LondonNet Music Guide

The Lights

Gig + Single Review
Cobden Club, 19 October, 2005
Single: No Condition, out

>> Click here for music tickets

Oh, Soft Respite
The Lights bright forth a well-needed revival in sweet melodies...

The LightsSweet, honeyed singing in an otherworldly haze - on stage The Lights appear to have all the trappings of other indie rock acts that I've seen before. Unlike some girl-guy headed bands (Rilo Kiley comes foremost to mind), during performance The Lights don't commit as completely to a credo that would render itself to be outstanding.

The music was good, the singing was charming, and Imogen Andrews spotlighted as a one-woman performer is bewitchingly sultry and impish. The songs, however, never pull themselves up from the depths of dreamy synth-pop into a revving act. There's a lack of passion in the performance although all the songs are unquestionably pretty. Dreamy pop music is a wonderful thing, but at a gig, one expects a little bit more emotional involvement. Of course, the gig I attended was held at a smallish venue and most of the people there were more focused on their conversations than the band themselves; understandably, it wasn't as good as it could've been.

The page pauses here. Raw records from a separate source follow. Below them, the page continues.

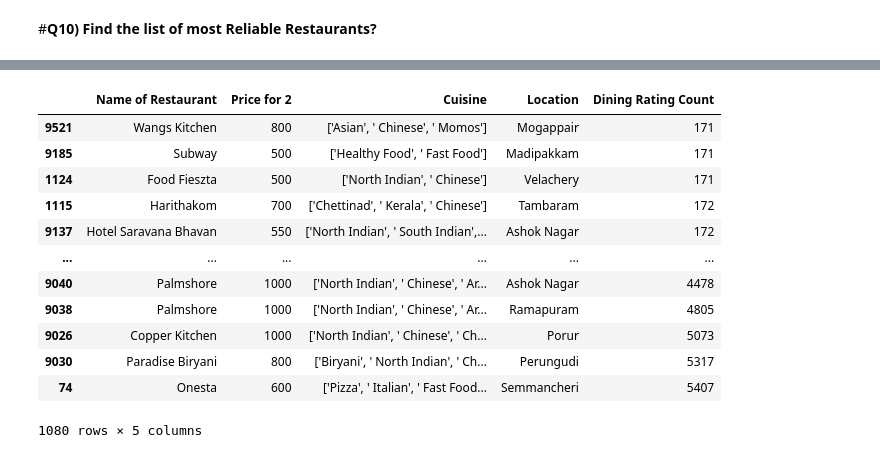
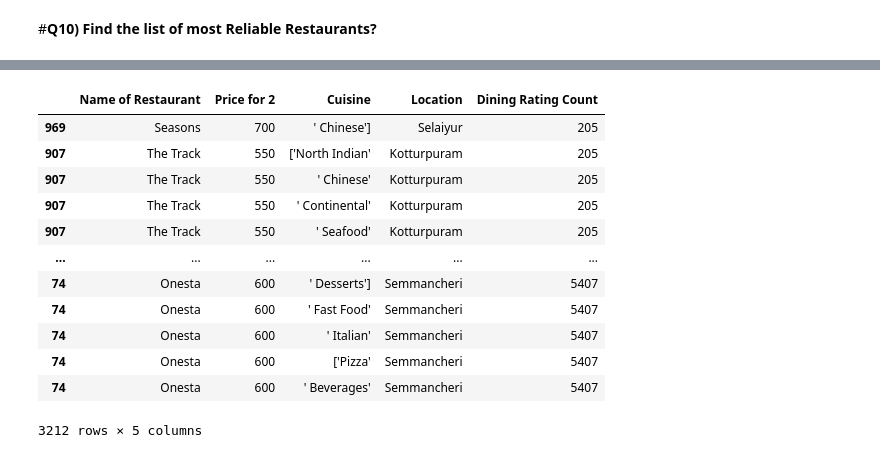
Before and after one commit to RubhiniAnand/Week7-Data-Visualization, a Jupyter notebook: Rubhini_ZOMATO_Chennai.ipynb, the cells around one changed output, grey strips where cells are left out. Cells and saved outputs as stored; diff of their text form; code cells hidden in the pictures.

```diff
--- a/Rubhini_ZOMATO_Chennai.ipynb
+++ b/Rubhini_ZOMATO_Chennai.ipynb
@@ -319,0 +317,4 @@ cuisine_type_df= Chennai_zomato_df.assign(Cuisine=Chennai_zomato_df['Cuisine'].s
+# %%
+Chennai_zomato_df['Cuisine']=Chennai_zomato_df['Cuisine'].str.split(',')
+# %%
+Chennai_zomato_df=Chennai_zomato_df.explode('Cuisine')
@@ -348,0 +390,14 @@ rating_type_df
+# %%
+def rate_to_cate(rating):
+        if(rating>=4.5):
+            return "Excellent"
+        if(rating>=4):
+            return "Very Good"
+        elif(rating>=3.5):
+            return "Good"
+        elif(rating>=2.5):
+            return "Average"
+        else:
+            return "Poor"
+# %%
+Chennai_zomato_df['Rating type']=Chennai_zomato_df['Dining Rating'].apply(rate_to_cate)
@@ -655,23 +696,23 @@ mean_votes
 # %%
 # Finding list of restaurants that have Votes greater than and equal to  Mean of Vote
 mean_rest_df=Chennai_zomato_df[['Name of Restaurant', 'Price for 2', 'Cuisine', 'Location','Dining Rating Count']]
-mean_rest_df = mean_rest_df[mean_rest_df['Dining Rating Count'] > 170]
+mean_rest_df = mean_rest_df[mean_rest_df['Dining Rating Count'] > 204]
 mean_rest_df.sort_values(by='Dining Rating Count', inplace=True)
 mean_rest_df
 # %% [output]
 |  | Name of Restaurant | Price for 2 | Cuisine | Location | Dining Rating Count |
-| 9521 | Wangs Kitchen | 800 | ['Asian', ' Chinese', ' Momos'] | Mogappair | 171 |
-| 9185 | Subway | 500 | ['Healthy Food', ' Fast Food'] | Madipakkam | 171 |
-| 1124 | Food Fieszta | 500 | ['North Indian', ' Chinese'] | Velachery | 171 |
-| 1115 | Harithakom | 700 | ['Chettinad', ' Kerala', ' Chinese'] | Tambaram | 172 |
-| 9137 | Hotel Saravana Bhavan | 550 | ['North Indian', ' South Indian',... | Ashok Nagar | 172 |
+| 969 | Seasons | 700 | ' Chinese'] | Selaiyur | 205 |
+| 907 | The Track | 550 | ['North Indian' | Kotturpuram | 205 |
+| 907 | The Track | 550 | ' Chinese' | Kotturpuram | 205 |
+| 907 | The Track | 550 | ' Continental' | Kotturpuram | 205 |
+| 907 | The Track | 550 | ' Seafood' | Kotturpuram | 205 |
 | ... | ... | ... | ... | ... | ... |
-| 9040 | Palmshore | 1000 | ['North Indian', ' Chinese', ' Ar... | Ashok Nagar | 4478 |
-| 9038 | Palmshore | 1000 | ['North Indian', ' Chinese', ' Ar... | Ramapuram | 4805 |
-| 9026 | Copper Kitchen | 1000 | ['North Indian', ' Chinese', ' Ch... | Porur | 5073 |
-| 9030 | Paradise Biryani | 800 | ['Biryani', ' North Indian', ' Ch... | Perungudi | 5317 |
-| 74 | Onesta | 600 | ['Pizza', ' Italian', ' Fast Food... | Semmancheri | 5407 |
+| 74 | Onesta | 600 | ' Desserts'] | Semmancheri | 5407 |
+| 74 | Onesta | 600 | ' Fast Food' | Semmancheri | 5407 |
+| 74 | Onesta | 600 | ' Italian' | Semmancheri | 5407 |
+| 74 | Onesta | 600 | ['Pizza' | Semmancheri | 5407 |
+| 74 | Onesta | 600 | ' Beverages' | Semmancheri | 5407 |
-1080 rows × 5 columns
+3212 rows × 5 columns
 # %%
 reliable_rest_df = pd.merge(mean_rest_df, highrate_aff_df, how='inner', on=['Name of Restaurant','Price for 2', 'Location'])
 reliable_rest_df = reliable_rest_df[['Name of Restaurant', 'Price for 2', 'Cuisine', 'Location',]]
```
Also changed, not shown: parts of 53 cells of this notebook.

On the stereo, however, No Conditions, The Lights' first single, plays gorgeously - their lazy intervals, electric notes, and gentle crooning is a stand out from the visceral guitars popular today (at a time where radio airplay broadcasts mainly fast tracks emphasizing furious determinism, once original rock rhythms from Franz Ferdinand, Maximo Park, and Kaiser Chiefs are on the cusp of sounding dangerously similar). The Lights' sweet electronic sound appears on the music scene at a fortuitous moment when people are starting to lean towards more beautiful melodies offered by bands like Bloc Party and now The Lights. It becomes an attitude emphasizing the wistfulness of an adult looking with coloured lens upon the happy days of childhood rather than the nervous mania of love lost.

Combining regret, hopelessness and mild accusation The Lights' fuses negativity with an air of dreamy disinterest, casting life in all its glaring harshness beautifully subdued light.

Jackie Jou

>> Click here for music tickets